One of my favorite things about being an indie writer is that I get to meet other awesome indie writers. And one of such awesome indie writers is John L. Monk, whose debut novel Kick comes with the coolest tagline ever:
"Dan Jenkins returns from death for a chance to live again. The stolen bodies of killers are his rides—but only for three weeks at a time."Carol Kean, book critic at Perihelion science fiction magazine gave Kick five stars and said about it, "Better than Dexter; thought provoking, funny, brilliant..." And brilliant it is, which is why I am so excited to have John over today to tell us not only about Kick but also about his new release, A Thief's Odyssey.
Welcome to CHIMERAS, John!
EEG: Tell us a bit about yourself and your background as a writer.
JLM: I'm a Linux systems administrator, 44 yrs old, living in the Washington D.C. area, and married to a beautiful woman named Dorothy. Over the last twenty years, I've tried writing and publishing, off and on, but always got discouraged by the rejection process. I enjoy writing, but life's too short to just stick it in a drawer, and I wanted people to actually read what I had written. Then along came the ease of indie publishing and here am I writing. Even better: people are reading it and liking it. Win win. One win I hadn't counted on was meeting wonderful people like you and other indie authors. Even if I hadn't been moderately successful in getting readers, that alone would have made it worth it. It's just a lot of fun.
EEG: You have a degree in cultural anthropology: how does it affect your writing and story-telling?

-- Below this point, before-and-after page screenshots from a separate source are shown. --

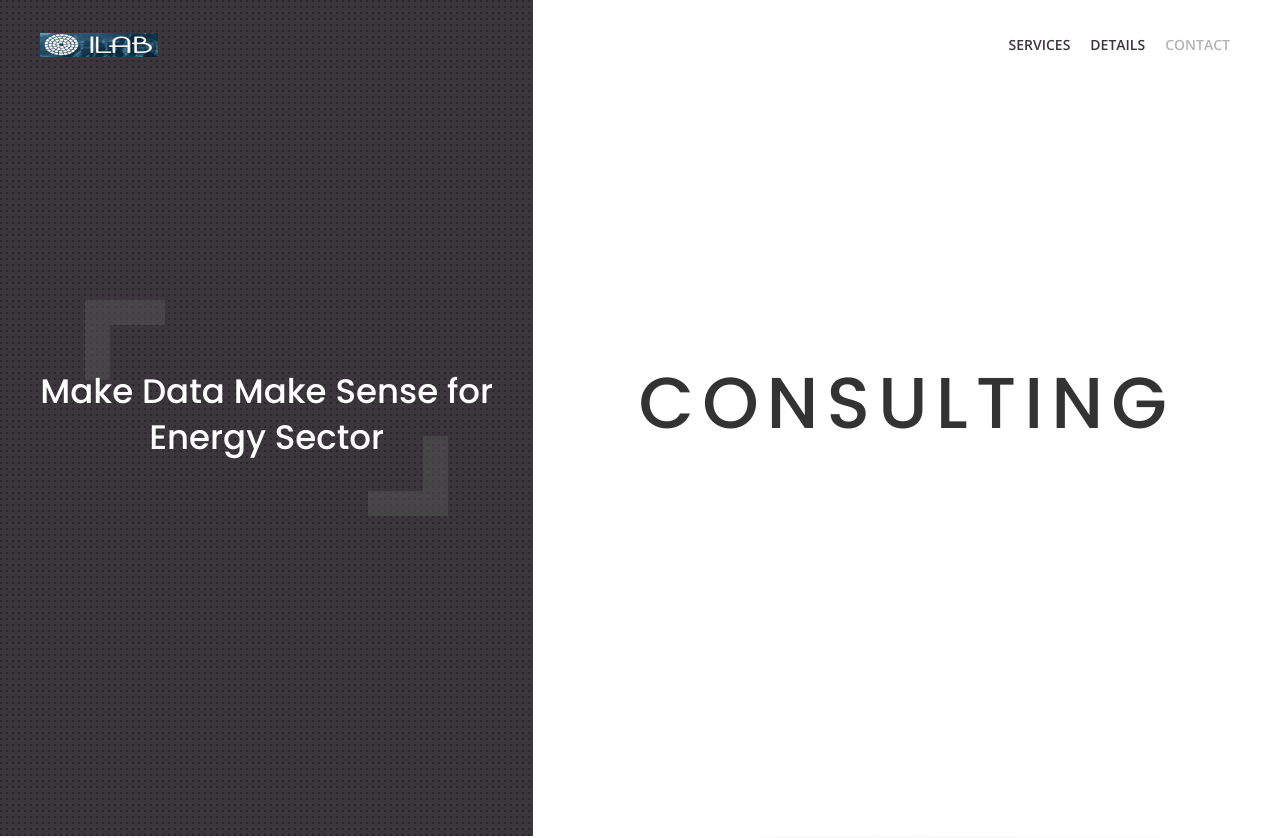
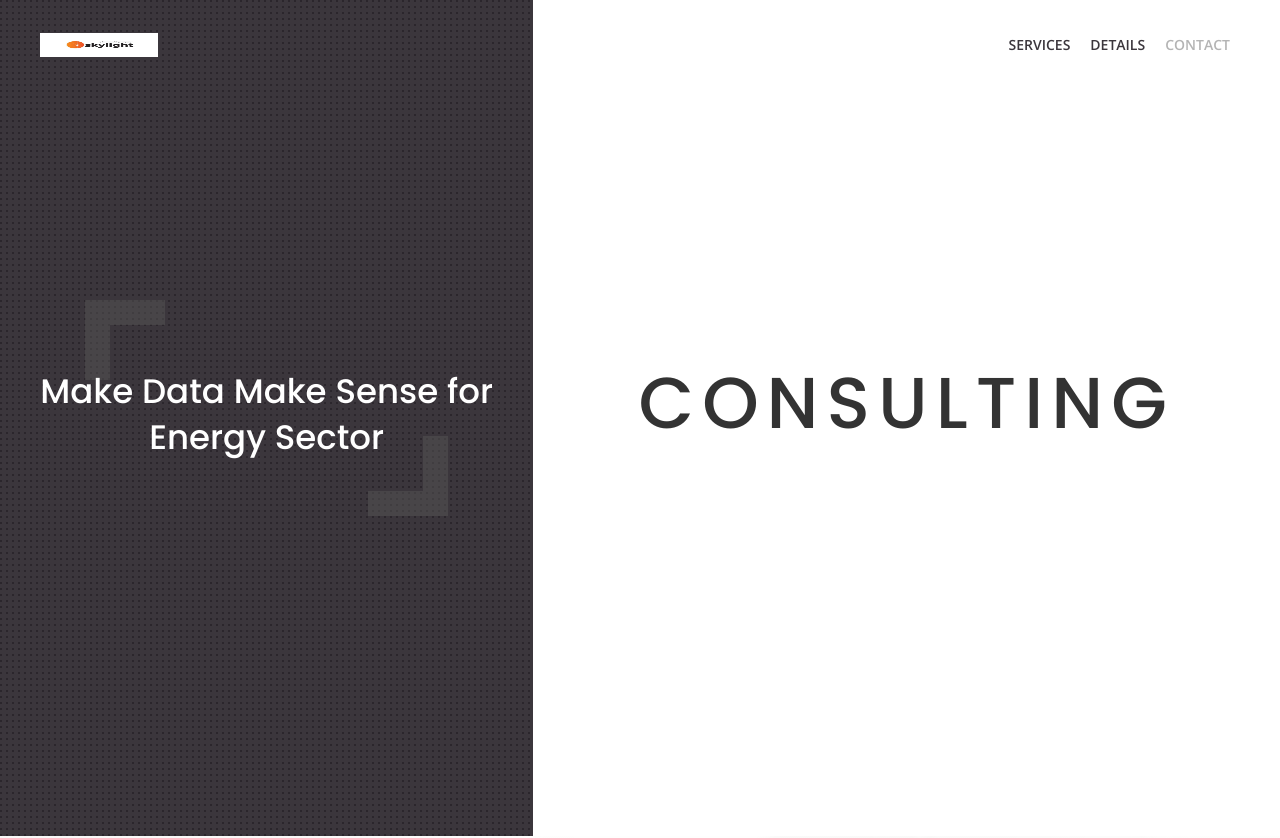
Before and after one commit to umaradamibrahim/ilab, a plain HTML site: page index.html in a window 1280 px wide. Shown: the top 838 px of the page. Drawn offline with nearby package versions, Linux system fonts and the light colour scheme.

Commit message:
Update index.html

```diff
--- a/index.html
+++ b/index.html
@@ -42,7 +42,7 @@
                 <!-- <a class="navbar-brand logo-text page-scroll" href="index.html">Name</a> -->
 
                 <!-- Image Logo -->
-                <a class="navbar-brand logo-image" href="index.html"><img src="images/ilab.png" alt="alternative"></a>
+                <a class="navbar-brand logo-image" href="index.html"><img src="images/skylight.jpeg" alt="alternative"></a>
 
                 <button class="navbar-toggler p-0 border-0" type="button" data-toggle="offcanvas">
                     <span class="navbar-toggler-icon"></span>
```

JLM: Many years ago while studying to be a shaman in a hut at the bottom of Mt. Kilimanjaro... Hah, okay seriously? Well, one thing college taught me was how to start a project and finish it, how to string words together somewhat coherently, and the importance of research. So that's one benefit. But as for anthropology specifically, I'd say it's increased my cultural empathy with other people. Sociologists call that the "sociological imagination" -- the ability to see things from other points of view. All within reason, of course. I'll never know what it's like to grow up with half my family killed by drug lords and my village burned around me. But I can always dream, can't I?
EEG: What was the inspiration for your debut novel Kick?
JLM: Kick was my first novel. As I look back, I'd say it was inspired by the TV show/books "Dexter," by Jeff Lindsay, a little bit of Odd Thomas, by Dean Koontz, and just a dash of Robert B. Parker. I've always admired Parker's clean descriptive style and dry wit. I also have this mostly healthy interest in vigilantes, and love movies like Death Wish and Harry Brown. And of course super hero movies -- the ultimate vigilantes.
EEG: Tell us about your new book, Thief's Odyssey
JLM: Thief's Odyssey is yet another mostly healthy interest -- in cat burglars. I decided to write Thief's Odyssey shortly after reading Bill Mason's fascinating non-fiction memoir, Confessions of a Master Jewel Thief. Also, I've always been intrigued by fictional thieves of all sorts, especially in stories that aren't too far-fetched. Thief's Odyssey departs from your typical Hollywood caper in that many of the techniques described are used by today's modern burglars. There are realistic scenes of lock picking, safecracking, hacking, breaking and entering, identity theft, and even smuggling. There's also a very human story about a young man trying to reconcile his past with the life he's chosen.
EEG: What are you currently working on?
JLM: Currently, "officially," I'm working on book 3 of the Jenkins Cycle (Kick being the first book). It's tough to find time to work on it after publishing Thief's Odyssey -- lots of promo work to do, emails to write, etc. And never forget procrastination. If I don't procrastinate at least 10 times a day, I have to make up for it the next day or risk falling behind.
EEG: Haha, I am familiar with that one! ;-) Thanks so much for chatting with us today, John!
To find out more about John's books, visit his website at http://john-l-monk.com/ and his Amazon page.